People with bad or no credit are often forced to take loans with high interest rates or unfavorable terms, but Upstart.com wants to reverse the scenario.
Billing itself as a “Kickstarter for Students,” the company considers other forward-looking factors besides a person’s credit score, or FICO, to decide how likely you are to repay.
It’s kind of like the questions your partner’s parents might ask you the first time you meet them: Where did you go to school? What did you study? How much will you earn in the future? Is it a reliable career?
“Our job is to see signals about a person that others don’t see,” said company founder Dave Girouard.
“FICO is inherently backward looking, which is what you’ve done with credit in the past,” he added. While with Upstart he said, “We like to see it as identifying someone’s potential, where they’re going.”
Clients like Dave Collier, a programmer employed by Trinity University, have used Upstart to change careers. He left his job in the oil sector, hard hit since the fall in the price of crude oil, and enrolled in programming courses. It seemed like a smart bet, but the tuition fees added $16,000 to his existing debt. Now he owed over $50,000.
By using Upstart, he was able to consolidate $22,000 in credit card debt and reduce his interest rate from 19% to 7.5%, a savings of $5,510.
Some in the industry are skeptical and wonder if the model could withstand the next economic downturn.
“The jury will be out until we’re in a recessionary environment and delinquencies and defaults increase, and that’s when you can really see which form of lending was worth the risk and which isn’t. was not,” said Greg McBride, chief financial analyst at Bankrate.com.
But for now, borrowers are happy to find a new life, at a reduced rate.

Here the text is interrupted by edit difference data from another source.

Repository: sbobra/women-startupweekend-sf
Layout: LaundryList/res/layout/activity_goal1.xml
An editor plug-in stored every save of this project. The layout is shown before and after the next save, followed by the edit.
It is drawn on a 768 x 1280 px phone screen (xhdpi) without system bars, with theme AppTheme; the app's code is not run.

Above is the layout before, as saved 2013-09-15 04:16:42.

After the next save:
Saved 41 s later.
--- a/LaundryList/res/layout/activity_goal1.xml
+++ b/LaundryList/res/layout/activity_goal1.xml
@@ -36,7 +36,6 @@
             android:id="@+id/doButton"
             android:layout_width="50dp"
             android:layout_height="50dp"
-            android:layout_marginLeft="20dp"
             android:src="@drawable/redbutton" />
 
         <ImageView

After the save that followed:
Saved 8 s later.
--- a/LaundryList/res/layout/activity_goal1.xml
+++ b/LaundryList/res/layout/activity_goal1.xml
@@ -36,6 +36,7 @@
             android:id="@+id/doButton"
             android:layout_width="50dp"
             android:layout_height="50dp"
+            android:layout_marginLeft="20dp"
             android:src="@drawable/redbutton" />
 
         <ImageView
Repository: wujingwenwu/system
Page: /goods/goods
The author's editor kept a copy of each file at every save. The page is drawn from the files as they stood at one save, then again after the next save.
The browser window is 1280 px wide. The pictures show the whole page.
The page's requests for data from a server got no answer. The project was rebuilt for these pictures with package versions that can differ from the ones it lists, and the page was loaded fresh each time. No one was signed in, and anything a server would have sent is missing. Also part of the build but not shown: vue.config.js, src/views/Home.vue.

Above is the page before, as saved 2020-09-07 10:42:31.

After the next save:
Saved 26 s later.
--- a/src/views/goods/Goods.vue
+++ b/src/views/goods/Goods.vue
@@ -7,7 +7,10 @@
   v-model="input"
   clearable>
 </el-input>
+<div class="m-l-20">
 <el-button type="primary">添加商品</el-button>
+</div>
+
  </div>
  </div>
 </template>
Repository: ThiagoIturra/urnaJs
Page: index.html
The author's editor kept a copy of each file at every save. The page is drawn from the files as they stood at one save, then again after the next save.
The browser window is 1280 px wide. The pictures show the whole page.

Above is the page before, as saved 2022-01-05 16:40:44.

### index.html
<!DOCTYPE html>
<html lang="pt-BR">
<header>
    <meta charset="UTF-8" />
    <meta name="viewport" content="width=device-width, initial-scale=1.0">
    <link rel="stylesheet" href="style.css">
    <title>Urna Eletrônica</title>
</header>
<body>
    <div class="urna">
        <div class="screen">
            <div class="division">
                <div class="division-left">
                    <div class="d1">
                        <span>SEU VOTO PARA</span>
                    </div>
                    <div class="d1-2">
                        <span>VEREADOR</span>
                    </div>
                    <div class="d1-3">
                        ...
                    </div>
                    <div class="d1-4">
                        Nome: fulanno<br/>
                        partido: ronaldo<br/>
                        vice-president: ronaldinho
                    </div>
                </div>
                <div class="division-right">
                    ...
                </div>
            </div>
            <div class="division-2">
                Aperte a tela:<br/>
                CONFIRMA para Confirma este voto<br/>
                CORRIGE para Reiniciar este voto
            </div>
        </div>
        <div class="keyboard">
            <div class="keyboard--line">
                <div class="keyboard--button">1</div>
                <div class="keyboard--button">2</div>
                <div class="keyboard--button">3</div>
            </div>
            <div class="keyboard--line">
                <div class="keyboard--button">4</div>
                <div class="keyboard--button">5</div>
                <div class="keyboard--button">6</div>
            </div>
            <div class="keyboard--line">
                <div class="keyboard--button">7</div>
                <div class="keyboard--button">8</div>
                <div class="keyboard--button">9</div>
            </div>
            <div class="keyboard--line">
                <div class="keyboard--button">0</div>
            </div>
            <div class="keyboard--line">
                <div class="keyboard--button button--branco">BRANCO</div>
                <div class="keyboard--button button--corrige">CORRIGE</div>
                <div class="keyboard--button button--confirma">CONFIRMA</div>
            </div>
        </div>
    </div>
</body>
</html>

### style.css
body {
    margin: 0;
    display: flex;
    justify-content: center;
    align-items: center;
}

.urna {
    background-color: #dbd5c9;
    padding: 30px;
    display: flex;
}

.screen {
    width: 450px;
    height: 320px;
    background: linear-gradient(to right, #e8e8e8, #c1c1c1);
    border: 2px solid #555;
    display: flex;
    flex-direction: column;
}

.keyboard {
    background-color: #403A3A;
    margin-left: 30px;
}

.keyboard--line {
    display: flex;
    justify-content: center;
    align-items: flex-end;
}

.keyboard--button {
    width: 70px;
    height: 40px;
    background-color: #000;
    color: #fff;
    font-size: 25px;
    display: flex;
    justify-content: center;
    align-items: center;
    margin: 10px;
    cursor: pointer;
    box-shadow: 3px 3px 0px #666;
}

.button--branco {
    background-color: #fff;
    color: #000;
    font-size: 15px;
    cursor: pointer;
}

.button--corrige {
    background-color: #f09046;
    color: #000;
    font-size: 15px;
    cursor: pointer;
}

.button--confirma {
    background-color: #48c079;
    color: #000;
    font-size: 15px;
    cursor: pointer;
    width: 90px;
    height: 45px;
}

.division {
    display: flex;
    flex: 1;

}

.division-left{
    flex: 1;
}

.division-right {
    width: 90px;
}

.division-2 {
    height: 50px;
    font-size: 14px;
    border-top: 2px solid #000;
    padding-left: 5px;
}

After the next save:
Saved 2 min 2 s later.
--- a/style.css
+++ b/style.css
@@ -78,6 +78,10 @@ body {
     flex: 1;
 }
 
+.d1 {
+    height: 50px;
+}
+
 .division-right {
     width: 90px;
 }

“I’m going to buy a house sooner,” Collier said. I’m going to get married sooner.”
For more information, see upstart.com.